Revision comparison data

====================

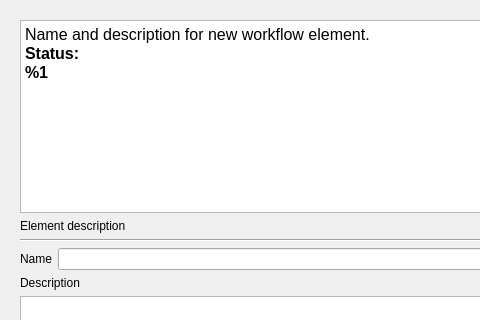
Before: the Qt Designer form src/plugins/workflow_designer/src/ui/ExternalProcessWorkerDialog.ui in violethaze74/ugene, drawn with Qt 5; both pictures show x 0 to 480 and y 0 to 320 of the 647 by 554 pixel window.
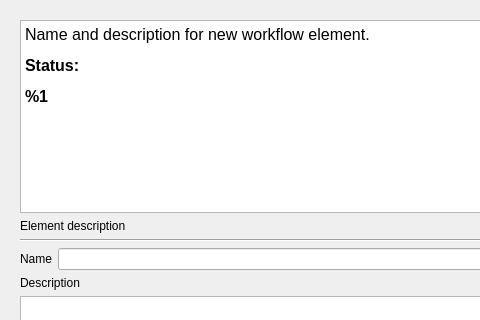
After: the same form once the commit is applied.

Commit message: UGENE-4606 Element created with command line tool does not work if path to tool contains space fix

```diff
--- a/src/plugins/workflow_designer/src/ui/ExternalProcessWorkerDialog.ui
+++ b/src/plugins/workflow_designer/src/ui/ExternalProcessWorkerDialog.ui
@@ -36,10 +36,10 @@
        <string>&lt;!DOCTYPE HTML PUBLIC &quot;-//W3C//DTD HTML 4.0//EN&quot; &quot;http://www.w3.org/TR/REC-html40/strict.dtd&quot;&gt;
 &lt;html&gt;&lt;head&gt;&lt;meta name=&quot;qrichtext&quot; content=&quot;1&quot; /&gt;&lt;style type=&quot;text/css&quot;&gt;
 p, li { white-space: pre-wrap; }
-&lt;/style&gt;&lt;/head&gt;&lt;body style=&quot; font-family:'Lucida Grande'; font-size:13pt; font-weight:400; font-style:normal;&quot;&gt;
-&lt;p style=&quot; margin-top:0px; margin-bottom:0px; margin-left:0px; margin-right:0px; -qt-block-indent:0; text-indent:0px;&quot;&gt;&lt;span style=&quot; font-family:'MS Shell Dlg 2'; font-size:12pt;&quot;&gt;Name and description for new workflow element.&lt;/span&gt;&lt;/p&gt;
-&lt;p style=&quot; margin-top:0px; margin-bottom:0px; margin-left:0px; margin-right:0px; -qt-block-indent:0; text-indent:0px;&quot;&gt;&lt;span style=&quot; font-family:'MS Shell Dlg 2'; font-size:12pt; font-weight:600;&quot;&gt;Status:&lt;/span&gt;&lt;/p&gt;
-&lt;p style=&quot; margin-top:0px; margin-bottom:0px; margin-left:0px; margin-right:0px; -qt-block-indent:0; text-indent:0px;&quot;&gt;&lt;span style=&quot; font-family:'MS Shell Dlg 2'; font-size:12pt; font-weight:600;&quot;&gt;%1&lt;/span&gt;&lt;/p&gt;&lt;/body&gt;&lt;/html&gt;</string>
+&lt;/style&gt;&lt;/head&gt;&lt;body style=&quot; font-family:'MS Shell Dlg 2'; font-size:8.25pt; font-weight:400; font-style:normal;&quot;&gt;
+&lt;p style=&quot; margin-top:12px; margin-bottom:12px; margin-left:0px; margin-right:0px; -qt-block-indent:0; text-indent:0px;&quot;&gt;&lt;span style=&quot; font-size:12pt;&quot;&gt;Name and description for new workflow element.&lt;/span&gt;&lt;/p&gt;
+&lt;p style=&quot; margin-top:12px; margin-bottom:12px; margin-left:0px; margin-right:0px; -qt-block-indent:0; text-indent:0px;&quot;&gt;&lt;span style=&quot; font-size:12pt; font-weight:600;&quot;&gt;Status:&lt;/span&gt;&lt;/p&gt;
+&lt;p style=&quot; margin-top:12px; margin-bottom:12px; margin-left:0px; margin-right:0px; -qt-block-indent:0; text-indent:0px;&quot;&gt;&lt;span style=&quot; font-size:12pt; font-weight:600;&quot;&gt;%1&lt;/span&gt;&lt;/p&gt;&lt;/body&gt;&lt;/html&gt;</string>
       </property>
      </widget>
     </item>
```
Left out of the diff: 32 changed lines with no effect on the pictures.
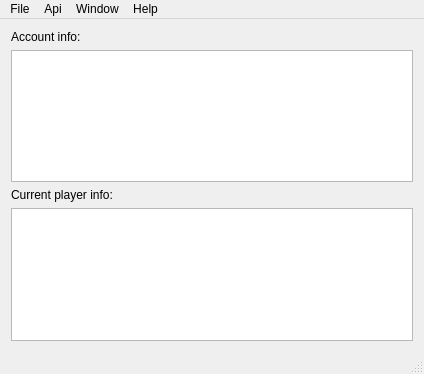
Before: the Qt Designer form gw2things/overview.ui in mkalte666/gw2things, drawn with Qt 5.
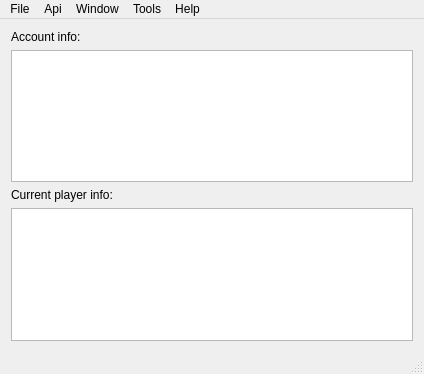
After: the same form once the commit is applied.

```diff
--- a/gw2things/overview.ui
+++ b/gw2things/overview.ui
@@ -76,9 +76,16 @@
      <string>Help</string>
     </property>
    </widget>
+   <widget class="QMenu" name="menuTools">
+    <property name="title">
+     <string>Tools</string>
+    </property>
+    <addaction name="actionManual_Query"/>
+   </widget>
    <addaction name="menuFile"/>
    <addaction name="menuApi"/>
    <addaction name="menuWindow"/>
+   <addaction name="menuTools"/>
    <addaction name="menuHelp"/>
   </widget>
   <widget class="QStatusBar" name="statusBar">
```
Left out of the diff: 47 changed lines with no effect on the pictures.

====================

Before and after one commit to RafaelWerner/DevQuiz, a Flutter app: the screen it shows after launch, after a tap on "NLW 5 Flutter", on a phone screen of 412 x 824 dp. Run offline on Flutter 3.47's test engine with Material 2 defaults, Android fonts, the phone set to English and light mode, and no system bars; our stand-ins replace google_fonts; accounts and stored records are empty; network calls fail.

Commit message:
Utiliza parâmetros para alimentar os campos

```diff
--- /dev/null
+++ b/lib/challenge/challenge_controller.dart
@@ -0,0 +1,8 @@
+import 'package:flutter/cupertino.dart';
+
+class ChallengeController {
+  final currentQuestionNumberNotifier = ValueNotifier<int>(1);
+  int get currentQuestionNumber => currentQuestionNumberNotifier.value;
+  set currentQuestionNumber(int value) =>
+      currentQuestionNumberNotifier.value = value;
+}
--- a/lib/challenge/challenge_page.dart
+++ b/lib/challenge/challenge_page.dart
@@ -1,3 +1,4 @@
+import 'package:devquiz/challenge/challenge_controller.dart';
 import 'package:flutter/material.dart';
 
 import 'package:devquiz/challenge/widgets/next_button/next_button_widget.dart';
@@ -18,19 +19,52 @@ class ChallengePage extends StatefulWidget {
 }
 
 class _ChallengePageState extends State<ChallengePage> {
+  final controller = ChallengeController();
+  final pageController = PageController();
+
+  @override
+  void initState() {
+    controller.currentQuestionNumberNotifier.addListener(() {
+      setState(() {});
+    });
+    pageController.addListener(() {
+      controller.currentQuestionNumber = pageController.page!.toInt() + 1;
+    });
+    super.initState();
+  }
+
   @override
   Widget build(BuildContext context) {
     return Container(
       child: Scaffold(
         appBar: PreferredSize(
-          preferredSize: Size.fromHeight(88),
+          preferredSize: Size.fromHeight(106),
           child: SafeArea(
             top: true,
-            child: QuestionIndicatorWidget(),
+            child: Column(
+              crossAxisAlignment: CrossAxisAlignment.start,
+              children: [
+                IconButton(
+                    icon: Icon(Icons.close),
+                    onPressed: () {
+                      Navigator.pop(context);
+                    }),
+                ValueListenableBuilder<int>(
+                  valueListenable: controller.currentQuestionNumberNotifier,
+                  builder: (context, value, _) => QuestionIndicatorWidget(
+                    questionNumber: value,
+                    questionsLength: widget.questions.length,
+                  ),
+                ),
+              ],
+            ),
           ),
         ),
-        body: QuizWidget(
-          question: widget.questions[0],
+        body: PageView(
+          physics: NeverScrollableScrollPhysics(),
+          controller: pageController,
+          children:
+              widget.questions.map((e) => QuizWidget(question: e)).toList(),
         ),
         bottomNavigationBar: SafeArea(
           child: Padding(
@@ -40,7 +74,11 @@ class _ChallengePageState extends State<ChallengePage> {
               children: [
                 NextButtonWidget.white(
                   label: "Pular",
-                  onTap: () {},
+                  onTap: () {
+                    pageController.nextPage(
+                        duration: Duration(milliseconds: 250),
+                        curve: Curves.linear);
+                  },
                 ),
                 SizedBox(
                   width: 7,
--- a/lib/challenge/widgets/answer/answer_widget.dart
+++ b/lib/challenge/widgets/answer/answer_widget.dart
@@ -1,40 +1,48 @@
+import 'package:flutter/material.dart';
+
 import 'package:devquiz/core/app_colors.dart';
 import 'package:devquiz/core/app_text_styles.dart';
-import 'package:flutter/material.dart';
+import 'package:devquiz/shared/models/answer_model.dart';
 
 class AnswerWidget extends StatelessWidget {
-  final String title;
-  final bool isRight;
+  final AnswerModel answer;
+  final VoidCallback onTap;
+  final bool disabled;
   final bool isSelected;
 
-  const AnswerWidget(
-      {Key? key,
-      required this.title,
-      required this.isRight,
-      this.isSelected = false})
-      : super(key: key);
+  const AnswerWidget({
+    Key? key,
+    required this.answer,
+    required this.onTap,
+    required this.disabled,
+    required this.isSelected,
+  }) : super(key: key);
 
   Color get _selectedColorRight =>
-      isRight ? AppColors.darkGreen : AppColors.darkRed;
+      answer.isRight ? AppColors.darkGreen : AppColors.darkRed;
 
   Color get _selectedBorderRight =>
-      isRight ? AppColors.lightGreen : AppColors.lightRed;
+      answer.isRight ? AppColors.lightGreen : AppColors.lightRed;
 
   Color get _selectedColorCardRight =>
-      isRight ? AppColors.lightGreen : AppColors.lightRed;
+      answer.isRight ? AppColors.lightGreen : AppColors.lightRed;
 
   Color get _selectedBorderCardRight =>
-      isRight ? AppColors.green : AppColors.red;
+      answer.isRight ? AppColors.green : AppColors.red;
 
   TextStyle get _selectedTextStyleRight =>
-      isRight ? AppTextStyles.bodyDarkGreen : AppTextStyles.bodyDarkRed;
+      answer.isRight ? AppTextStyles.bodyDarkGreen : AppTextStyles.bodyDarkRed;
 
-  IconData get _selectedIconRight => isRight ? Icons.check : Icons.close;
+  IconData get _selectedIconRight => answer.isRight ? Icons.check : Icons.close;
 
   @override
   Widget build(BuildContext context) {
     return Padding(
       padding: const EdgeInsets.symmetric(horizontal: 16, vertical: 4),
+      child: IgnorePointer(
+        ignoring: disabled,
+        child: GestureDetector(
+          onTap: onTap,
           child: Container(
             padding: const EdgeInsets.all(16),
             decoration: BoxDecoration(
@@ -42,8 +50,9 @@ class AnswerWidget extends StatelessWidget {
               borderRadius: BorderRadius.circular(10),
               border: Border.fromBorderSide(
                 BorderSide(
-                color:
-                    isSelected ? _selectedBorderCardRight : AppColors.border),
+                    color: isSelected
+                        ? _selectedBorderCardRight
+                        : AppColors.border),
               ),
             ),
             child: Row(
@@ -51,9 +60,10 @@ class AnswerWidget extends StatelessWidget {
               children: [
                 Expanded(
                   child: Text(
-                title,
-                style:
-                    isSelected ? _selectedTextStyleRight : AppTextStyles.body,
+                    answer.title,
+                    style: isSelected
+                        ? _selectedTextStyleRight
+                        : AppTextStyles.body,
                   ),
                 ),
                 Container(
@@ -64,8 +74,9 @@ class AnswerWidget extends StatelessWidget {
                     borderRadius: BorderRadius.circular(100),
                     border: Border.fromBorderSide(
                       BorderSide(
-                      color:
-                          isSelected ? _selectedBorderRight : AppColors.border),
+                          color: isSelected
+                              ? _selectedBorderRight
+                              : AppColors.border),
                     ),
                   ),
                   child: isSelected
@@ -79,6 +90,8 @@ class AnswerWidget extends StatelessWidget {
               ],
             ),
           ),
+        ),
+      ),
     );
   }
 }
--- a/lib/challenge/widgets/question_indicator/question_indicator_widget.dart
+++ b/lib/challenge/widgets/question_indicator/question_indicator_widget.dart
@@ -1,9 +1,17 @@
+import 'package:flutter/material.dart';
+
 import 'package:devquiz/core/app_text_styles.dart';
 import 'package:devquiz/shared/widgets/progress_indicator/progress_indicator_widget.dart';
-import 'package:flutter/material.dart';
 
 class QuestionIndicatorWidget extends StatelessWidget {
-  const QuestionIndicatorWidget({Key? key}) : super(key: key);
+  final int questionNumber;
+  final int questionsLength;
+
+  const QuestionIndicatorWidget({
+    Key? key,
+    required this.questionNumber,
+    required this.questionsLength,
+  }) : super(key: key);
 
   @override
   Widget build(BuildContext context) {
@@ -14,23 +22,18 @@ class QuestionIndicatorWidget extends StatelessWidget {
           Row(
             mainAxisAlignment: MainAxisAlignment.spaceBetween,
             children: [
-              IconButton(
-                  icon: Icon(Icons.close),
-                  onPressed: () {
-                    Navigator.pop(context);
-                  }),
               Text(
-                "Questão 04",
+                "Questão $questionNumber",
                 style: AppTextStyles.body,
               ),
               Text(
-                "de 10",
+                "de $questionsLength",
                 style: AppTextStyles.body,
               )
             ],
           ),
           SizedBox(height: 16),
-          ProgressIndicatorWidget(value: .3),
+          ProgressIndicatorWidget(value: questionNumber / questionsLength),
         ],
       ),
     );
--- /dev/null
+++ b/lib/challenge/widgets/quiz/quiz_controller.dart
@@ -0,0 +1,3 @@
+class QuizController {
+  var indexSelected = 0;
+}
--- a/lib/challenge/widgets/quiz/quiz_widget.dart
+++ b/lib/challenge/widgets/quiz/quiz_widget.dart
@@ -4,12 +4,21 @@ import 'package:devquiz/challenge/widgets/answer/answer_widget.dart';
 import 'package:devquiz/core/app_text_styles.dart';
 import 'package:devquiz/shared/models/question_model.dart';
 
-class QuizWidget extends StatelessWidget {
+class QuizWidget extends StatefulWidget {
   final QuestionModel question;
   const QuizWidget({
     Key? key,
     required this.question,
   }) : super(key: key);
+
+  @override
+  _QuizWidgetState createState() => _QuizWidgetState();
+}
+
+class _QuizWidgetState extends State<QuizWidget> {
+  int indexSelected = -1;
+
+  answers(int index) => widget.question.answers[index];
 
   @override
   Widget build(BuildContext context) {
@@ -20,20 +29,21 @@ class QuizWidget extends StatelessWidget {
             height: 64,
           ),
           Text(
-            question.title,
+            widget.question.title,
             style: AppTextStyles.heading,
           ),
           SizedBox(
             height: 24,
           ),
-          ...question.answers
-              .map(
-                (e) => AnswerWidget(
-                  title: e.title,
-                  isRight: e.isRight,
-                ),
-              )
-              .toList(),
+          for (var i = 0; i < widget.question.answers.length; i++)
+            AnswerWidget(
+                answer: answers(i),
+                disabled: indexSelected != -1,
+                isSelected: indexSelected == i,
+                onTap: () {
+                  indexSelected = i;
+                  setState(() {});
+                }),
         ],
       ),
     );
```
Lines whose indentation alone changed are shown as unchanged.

====================

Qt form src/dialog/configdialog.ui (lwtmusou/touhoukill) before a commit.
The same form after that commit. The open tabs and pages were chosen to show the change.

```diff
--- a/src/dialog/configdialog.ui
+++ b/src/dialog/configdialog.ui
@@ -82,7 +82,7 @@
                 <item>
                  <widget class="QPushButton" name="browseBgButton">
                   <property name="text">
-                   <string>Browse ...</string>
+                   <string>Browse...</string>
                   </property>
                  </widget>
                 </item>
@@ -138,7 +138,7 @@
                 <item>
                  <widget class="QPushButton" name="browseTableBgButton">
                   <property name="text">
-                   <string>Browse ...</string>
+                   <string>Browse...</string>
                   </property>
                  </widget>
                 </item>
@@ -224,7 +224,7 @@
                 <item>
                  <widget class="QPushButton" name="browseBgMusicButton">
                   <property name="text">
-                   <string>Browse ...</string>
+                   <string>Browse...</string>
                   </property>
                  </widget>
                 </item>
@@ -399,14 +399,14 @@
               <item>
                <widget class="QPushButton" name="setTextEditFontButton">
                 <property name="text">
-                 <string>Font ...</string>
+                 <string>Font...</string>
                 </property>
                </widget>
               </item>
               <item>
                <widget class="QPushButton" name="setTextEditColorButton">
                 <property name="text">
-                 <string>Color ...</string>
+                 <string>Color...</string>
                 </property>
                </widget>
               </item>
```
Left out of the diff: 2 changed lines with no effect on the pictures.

====================

§ **WHAT IS EXPECTED**: Every line in the entries above that mentions the word "with" must be shown.

§ **TASK ANSWER**:
Before: the Qt Designer form src/plugins/workflow_designer/src/ui/ExternalProcessWorkerDialog.ui in violethaze74/ugene, drawn with Qt 5; both pictures show x 0 to 480 and y 0 to 320 of the 647 by 554 pixel window.
Commit message: UGENE-4606 Element created with command line tool does not work if path to tool contains space fix
Left out of the diff: 32 changed lines with no effect on the pictures.
Before: the Qt Designer form gw2things/overview.ui in mkalte666/gw2things, drawn with Qt 5.
Left out of the diff: 47 changed lines with no effect on the pictures.
Before and after one commit to RafaelWerner/DevQuiz, a Flutter app: the screen it shows after launch, after a tap on "NLW 5 Flutter", on a phone screen of 412 x 824 dp. Run offline on Flutter 3.47's test engine with Material 2 defaults, Android fonts, the phone set to English and light mode, and no system bars; our stand-ins replace google_fonts; accounts and stored records are empty; network calls fail.
Left out of the diff: 2 changed lines with no effect on the pictures.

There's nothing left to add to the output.